When my mom died, my dad couldn’t face cleaning out her closet. I was just 19, and so it didn’t fully make sense to me why the closet had more meaning than any other space. I volunteered to do it, and along with my sister Lindsay and our childhood friend Marcie, I went through my mother’s clothes.
It was a quiet process, which is my lasting memory. Marcie took things out of the closet and my sister and I sorted through them. My sister, always meticulous, folded the clothes that we were going to keep. I don’t remember much else.
I do remember that Lindsay and I talked very little in those days just after our mother’s death. I think a lot of this was because we were still teenagers, unaccustomed to dealing with grief and loss and all of the difficult emotions we were experiencing. It’s not like either of us had a therapist to help us process or tell us that it was okay to feel conflicted about the terrible reality that we were facing.
But we had each other, and even if we didn’t really know how to communicate about loss, we moved through it together.
Twenty years later, I found myself in another closet, doing the same thing. It was the spring of 2018, and though I wasn’t ready to clear out all of Shawn’s clothes from our closet, I knew that some of them needed to go. I asked my sister to help.
I made piles – one of clothes to donate and another pile to keep. I wasn’t really sure what I was going to do with all of the extra shirts and ties I was saving, but I couldn’t bear to get rid of everything in those early days.
Lindsay was quiet as I debated where I’d put each item of clothing. This was the way she approached my grief, and really all of the choices that I’ve made over the past three years. She said nothing unless I specifically asked her opinion and offered nothing but support when I made a decision. That meant that as I took things from the closet, she spent much of the time silently folding each article of clothing into a perfect square. Some of the clothes remained in my closet, and she folded those, too. Months later, as I’d be dressing for school or doing something else in my closet, I’d look over and see those perfect piles of Shawn’s shirts. I’d miss him in those moments, but I’d also feel comfort, because they reminded me of my sister and this small but important act of love.
We are different, my sister and I. I’m much louder and more chatty, a teacher at the front of the class and an extrovert through and through. My sister is not quiet, but she does not need to dominate conversation.
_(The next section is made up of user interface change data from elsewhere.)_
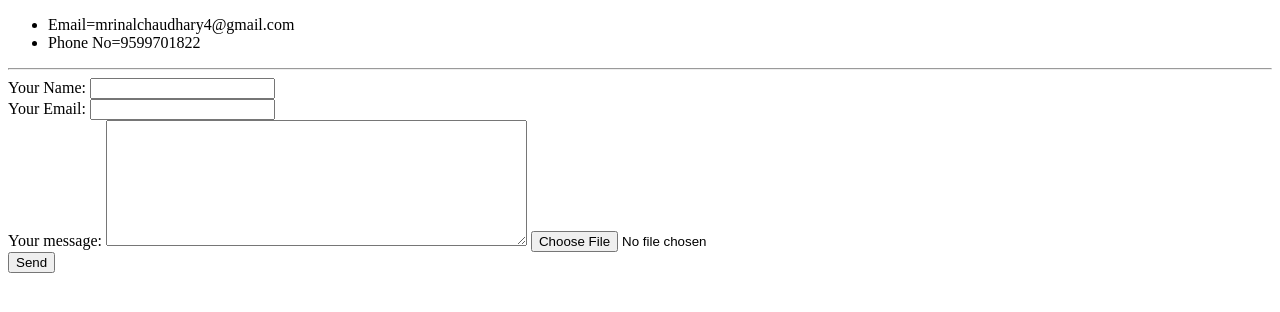
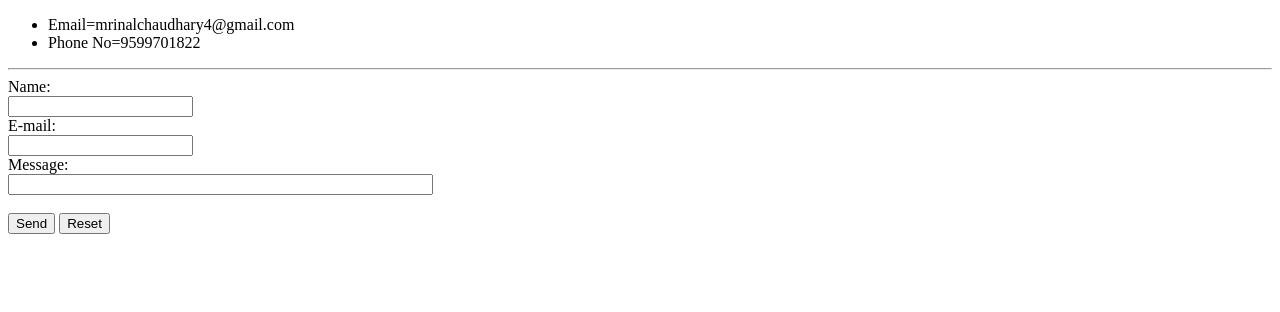
Before and after one commit to mrinalchaudhary/cv, a plain HTML site: page myContact.html in a window 1280 px wide. Drawn offline with Linux system fonts and the light colour scheme.

Commit message:
Update myContact.html

```diff
--- a/myContact.html
+++ b/myContact.html
@@ -10,14 +10,15 @@
 	</ul>
 	<hr>
 	<form action="mailto:mrinalchaudhary4@gmail.com" method="post" enctype="text/plain">
-		<label>Your Name:</label>
-		<input type="text" name=""><br>
-		<label>Your Email:</label>
-		<input type="email" name=""><br>
-		<label>Your message:</label>
-		<textarea name="" rows="8" cols="50"></textarea>
-		<input type="file" name=""><br>
-		<input type="submit" name="" value="Send">
+	Name:<br>
+	<input type="text" name="name"><br>
+	E-mail:<br>
+	<input type="text" name="mail"><br>
+	Message:<br>
+	<input type="text" name="comment" size="50"><br><br>
+	<input type="submit" value="Send">
+	<input type="reset" value="Reset">
 	</form>
+
 </body>
 </html>
```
She’s an ER nurse, a job perfectly suited for two of her defining personality traits: calmness and toughness.
She is also fiercely loyal, and I have been the beneficiary of that loyalty. No matter what choices I was facing – whether I should work full-time or pay for extra help with the kids or move to Texas with our extended family – she supported me. My dad lived here for over two years and not once did she complain that I was getting all the support, even when she had a brand-new baby. She knew I needed it more. When I spent every phone call for months never asking about her life and just recounting the horrors in mine, she listened, and kept calling me back. When I wanted to start dating again, but felt that other people would judge me, she replied simply, “well then, that’s their problem.”
There are all sorts of corny sayings about sisters (i.e. “sisters by chance, friends by choice”) and Lindsay and I have always mercilessly made fun of such quotes. We are unsentimental in the gifts we give each other and the cards we write, and we don’t need constant reassurances from each other that our relationship is strong.
I know it is strong, because all I have to do is remember the way she has quietly folded clothes when we cleaned out the closets of people we loved. She never said much, but she didn’t need to. I could feel her devotion, her love and her loyalty.
It was fierce.
Image Credit: Becky Hale Photography.